Detections of all species were combined to generate annual estimates of detection efficiency for each fishway. Detection efficiency for all years was consistently higher at the west bank fishway (0.99) compared to the east bank fishway (0.93-0.96). The difference in detection between fishways is likely the result of slightly larger antenna openings in the east bank fishway and also higher background levels of electrical interference in the vicinity of the east bank fishway. The increase in detection efficiency at the east-bank fishway over the past three years is likely the result of improved tag performance of returning fish. In spring 2003, a better performing tag (i.e. greater detection distance) was introduced by Digital Angel. The percentage of returning adult salmonids implanted with the better performing tag has increased over the past couple of years, and the benefit is being realised with higher detection and improved efficiency of fishway detector systems.
Past, present, and future
PIT tags have become more prevalent as the technology advances and new biological questions are being asked. Applications have broadened from a tool used to evaluate juvenile salmonid survival through mainstem dams and reservoirs to monitoring movement of resident fishes in small tributary streams. As mentioned earlier, USACE and BPA are working together to monitor PIT tags passing through the Bonneville dam corner collector. This effort has resulted in the development of better performing PIT tags and readers capable of being detected using a 17.5m x 17.5m antenna. Though developed to monitor dam passage, the new PIT tags and readers are being utilised by researchers conducting work on much smaller scales as well. The direction of future technological advancements will continue to be driven by the research community, whether it is to evaluate a new fish collection facility, a new turbine design, or a habitat restoration effort on your local stream.
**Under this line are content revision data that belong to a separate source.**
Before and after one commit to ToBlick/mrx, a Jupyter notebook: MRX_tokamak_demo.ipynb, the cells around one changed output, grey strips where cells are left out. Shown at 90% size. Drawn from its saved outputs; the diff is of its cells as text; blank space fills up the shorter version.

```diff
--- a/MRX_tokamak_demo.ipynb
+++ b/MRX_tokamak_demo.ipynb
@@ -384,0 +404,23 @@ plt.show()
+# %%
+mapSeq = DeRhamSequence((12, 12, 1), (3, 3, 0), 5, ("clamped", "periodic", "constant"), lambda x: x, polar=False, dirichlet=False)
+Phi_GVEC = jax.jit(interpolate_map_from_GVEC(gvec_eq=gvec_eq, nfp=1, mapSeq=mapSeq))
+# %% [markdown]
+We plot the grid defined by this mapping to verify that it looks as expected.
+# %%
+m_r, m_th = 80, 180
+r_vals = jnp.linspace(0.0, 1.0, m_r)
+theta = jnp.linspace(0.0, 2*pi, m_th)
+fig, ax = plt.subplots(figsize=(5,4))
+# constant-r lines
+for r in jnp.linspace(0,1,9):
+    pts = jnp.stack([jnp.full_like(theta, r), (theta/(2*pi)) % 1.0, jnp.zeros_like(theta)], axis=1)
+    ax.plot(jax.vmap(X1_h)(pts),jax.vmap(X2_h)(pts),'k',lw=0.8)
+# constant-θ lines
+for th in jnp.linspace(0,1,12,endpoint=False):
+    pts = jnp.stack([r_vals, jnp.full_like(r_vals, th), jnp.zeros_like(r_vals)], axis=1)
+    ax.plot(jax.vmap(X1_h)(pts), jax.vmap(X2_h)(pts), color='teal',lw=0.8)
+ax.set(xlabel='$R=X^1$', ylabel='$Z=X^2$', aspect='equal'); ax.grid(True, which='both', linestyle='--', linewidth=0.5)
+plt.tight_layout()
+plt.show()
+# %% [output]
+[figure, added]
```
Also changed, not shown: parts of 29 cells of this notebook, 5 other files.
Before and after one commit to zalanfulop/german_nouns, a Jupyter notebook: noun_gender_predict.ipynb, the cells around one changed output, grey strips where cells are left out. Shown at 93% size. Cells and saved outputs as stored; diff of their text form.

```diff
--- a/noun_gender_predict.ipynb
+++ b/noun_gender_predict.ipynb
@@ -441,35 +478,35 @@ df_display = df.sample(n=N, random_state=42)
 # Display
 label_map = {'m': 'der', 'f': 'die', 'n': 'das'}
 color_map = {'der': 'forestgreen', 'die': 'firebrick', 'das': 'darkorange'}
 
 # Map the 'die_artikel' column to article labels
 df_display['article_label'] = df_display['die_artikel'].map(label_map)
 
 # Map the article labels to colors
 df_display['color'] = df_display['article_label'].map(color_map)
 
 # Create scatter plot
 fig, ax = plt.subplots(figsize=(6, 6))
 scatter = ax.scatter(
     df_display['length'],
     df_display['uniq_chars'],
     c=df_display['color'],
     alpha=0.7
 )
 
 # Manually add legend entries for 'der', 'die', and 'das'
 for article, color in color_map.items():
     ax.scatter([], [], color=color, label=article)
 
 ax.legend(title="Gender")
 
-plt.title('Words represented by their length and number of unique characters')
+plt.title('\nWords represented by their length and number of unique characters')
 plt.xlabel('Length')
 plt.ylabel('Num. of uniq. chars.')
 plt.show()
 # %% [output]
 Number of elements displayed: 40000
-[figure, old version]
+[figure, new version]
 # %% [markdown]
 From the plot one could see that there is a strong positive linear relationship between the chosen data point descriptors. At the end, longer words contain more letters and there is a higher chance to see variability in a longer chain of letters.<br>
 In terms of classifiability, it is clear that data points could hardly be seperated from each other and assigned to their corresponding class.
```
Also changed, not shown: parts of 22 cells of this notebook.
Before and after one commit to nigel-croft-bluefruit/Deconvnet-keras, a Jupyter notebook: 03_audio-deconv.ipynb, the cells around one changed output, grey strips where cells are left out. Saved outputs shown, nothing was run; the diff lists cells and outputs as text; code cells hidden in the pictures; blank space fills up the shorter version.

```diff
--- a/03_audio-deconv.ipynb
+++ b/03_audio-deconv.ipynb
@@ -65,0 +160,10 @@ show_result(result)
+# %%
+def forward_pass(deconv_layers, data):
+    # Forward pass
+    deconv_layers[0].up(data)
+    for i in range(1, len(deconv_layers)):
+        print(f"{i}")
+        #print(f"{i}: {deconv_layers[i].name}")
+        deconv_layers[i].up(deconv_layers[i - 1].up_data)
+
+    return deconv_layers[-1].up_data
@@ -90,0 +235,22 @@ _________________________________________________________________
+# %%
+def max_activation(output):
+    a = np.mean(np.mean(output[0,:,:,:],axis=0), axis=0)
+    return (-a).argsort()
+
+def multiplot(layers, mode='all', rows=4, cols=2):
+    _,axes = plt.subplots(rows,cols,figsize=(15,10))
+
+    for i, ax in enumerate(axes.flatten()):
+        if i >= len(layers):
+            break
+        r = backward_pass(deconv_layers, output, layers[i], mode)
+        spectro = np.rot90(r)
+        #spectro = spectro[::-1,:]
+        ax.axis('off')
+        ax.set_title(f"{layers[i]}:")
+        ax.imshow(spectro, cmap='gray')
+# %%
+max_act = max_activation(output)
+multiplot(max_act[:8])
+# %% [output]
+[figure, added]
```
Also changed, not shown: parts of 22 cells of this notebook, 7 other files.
Steve Anglea is a fisheries biologist with Biomark Inc and Rich Townsend is a Biometrician with the University of Washington. For further information, email: [email protected]Related ArticlesTribe signs Priest Rapids agreement TablesTable 1 Table 2 Table 3 Table 4